- Q: Why is the time right to start asking these questions?
- Q: How might ‘vested interests’ manifest themselves as barriers to the advancement of primary prevention strategies for breast cancer?
- Q: Who or what are the ‘vested interests’ that gain from this omission?
- Q: Is it unrealistic to put certain vested interests in the same frame as the tobacco and sugar industries which spin their products to appear safe when they know otherwise?
- Q: Could ‘vested interests’ explain why the issue of ‘prevention’ is so marginalized – or even wilfully hidden?
Vested Interests – definitions
A strong personal interest in something because you could get an advantage.
Cambridge English Dictionary
If you have a vested interest in something, you have a very strong reason for acting in a particular way, for example to protect your money, power, or reputation. Only those with vested interests in the current system could ignore the need for change.
British English Dictionary
What do we mean by vested interests?
Once you appreciate the various ‘stakeholders’ in the cancer industry, you come to understand how vested interests are able to close down debate on environmental and occupational links to breast cancer – and along with it – prevent funding getting into prevention.
We consider ‘vested interests’ to be a major barrier to getting primary prevention onto the public and political agenda. It is precisely because vested interests are a relatively unexplored, diffuse and covert field of enquiry in relation to breast cancer prevention, that we believe this work should be undertaken and why it is worthy of a campaign-style focus.

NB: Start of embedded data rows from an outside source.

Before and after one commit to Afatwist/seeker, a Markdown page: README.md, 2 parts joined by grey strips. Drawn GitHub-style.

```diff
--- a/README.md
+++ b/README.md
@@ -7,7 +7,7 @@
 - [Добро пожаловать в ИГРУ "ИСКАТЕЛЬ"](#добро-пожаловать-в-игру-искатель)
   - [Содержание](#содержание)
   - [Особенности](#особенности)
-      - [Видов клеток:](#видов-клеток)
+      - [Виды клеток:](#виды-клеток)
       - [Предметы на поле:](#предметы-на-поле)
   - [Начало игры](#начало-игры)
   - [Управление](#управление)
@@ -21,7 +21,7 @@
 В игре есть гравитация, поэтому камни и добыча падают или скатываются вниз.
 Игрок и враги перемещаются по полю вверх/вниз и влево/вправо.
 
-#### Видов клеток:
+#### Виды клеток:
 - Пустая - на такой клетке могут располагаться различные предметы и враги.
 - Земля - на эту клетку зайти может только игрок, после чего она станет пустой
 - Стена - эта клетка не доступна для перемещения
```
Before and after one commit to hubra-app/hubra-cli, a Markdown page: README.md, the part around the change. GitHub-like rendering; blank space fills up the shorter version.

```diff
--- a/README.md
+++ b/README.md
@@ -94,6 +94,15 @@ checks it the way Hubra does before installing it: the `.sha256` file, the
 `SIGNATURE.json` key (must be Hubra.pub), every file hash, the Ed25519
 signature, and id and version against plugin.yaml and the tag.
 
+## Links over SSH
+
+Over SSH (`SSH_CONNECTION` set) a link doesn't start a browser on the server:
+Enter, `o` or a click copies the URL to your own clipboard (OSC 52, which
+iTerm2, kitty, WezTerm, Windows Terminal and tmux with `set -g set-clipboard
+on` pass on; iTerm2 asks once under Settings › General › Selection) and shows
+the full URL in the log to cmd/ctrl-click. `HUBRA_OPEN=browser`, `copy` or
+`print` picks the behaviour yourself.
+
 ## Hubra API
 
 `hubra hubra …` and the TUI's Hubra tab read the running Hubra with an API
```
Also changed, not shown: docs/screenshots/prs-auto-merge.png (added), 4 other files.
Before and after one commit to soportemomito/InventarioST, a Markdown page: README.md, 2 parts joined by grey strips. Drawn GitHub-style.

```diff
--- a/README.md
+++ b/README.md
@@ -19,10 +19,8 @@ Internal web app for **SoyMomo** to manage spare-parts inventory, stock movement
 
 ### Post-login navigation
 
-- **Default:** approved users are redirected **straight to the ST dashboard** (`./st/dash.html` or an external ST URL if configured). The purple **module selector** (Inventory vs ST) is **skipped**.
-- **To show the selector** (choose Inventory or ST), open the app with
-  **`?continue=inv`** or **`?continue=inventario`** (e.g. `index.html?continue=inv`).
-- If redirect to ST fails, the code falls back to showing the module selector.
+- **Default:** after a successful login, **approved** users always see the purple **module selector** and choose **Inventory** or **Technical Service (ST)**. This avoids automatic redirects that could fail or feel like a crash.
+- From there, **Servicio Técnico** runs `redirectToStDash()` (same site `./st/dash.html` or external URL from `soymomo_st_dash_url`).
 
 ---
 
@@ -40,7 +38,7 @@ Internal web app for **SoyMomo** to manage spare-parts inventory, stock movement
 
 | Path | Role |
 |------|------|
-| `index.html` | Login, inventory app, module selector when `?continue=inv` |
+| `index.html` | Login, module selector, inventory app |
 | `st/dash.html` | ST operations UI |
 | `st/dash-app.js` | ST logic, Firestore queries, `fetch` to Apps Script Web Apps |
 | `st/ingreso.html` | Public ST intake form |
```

We want to break new ground by speaking out on the ‘vested interests’ that prevent the widening of the breast cancer debate.
Q: Why is the time right to start asking these questions?
A: Because civil society has learned to question the self-interested behaviour of big business and powerful lobby groups – including those that may appear beyond reproach or criticism.
We have learned that governments are increasingly led by business interests; we know that this combines to ensure the public only ever get that part of the story that they want you to hear.
This means that while you need to know the questions to ask if you want to dig deeper to understand what is going on, the big ‘Pink-driven’ cancer campaigns won’t point you in that direction; nor will government or industry.
Q: How might ‘vested interests’ manifest themselves as barriers to the advancement of primary prevention strategies for breast cancer?
A: In many ways..
- They may ignore research findings or dismiss research findings as inconclusive.
- Persistently promote the mantra of lifestyle factors.
- Pass the buck and side-step environmental and/or occupational factors agenda by perhaps claiming it’s not in their remit – or worse, they don’t want to ‘alarm’ women.
- Have a preoccupation with self-interest above wider public health interests.
- A resistance to any disturbance of the status quo.
- A dependency on industry funding could lead to a research bias.
- Through sophisticated one sided messaging and communication strategies provided to a compliant media (with some notable exceptions) by industry, pharma, and other self interested organisations.
- Domination of the Breast Cancer issue and agenda by (pink) market-driven interests.
Q: Who or what are the ‘vested interests’ that gain from this omission?
A: Any individual, organisation, industry or commercial enterprise engaged in the development, manufacture, provision or marketing of goods, services and items required for each and every aspect and phase of the disease e.g. material, technological, medical, pharmacological, diagnostic, cosmetic.
Any individual whose financial and career security, peer group and professional status, are dependent upon disease continuity.
Q: Is it unrealistic to put certain vested interests in the same frame as the tobacco and sugar industries which spin their products to appear safe when they know otherwise?
‘Pink Ribbon Inc.’ (book and film) powerfully places the breast cancer issue in the context of big business – pink-washing by many corporates that themselves are part of the wider polluting picture: car companies and cosmetics to name but two.
Equally, drugs and chemicals companies are major corporate players in the breast cancer debate. They have incredible lobbying clout in the places that matter – the EU and Washington – and have the ears of government on matters such as health, trade and environment policy.
Both the tobacco and sugar industries behave in exactly the same way.
Q: Could ‘vested interests’ explain why the issue of ‘prevention’ is so marginalized – or even willfully hidden?
A: You decide. We invite you to follow the money and the influence, in exploring and revealing what some of these key ‘vested interests’ are and their potential impact on breast cancer policy, from government through to the cancer establishment.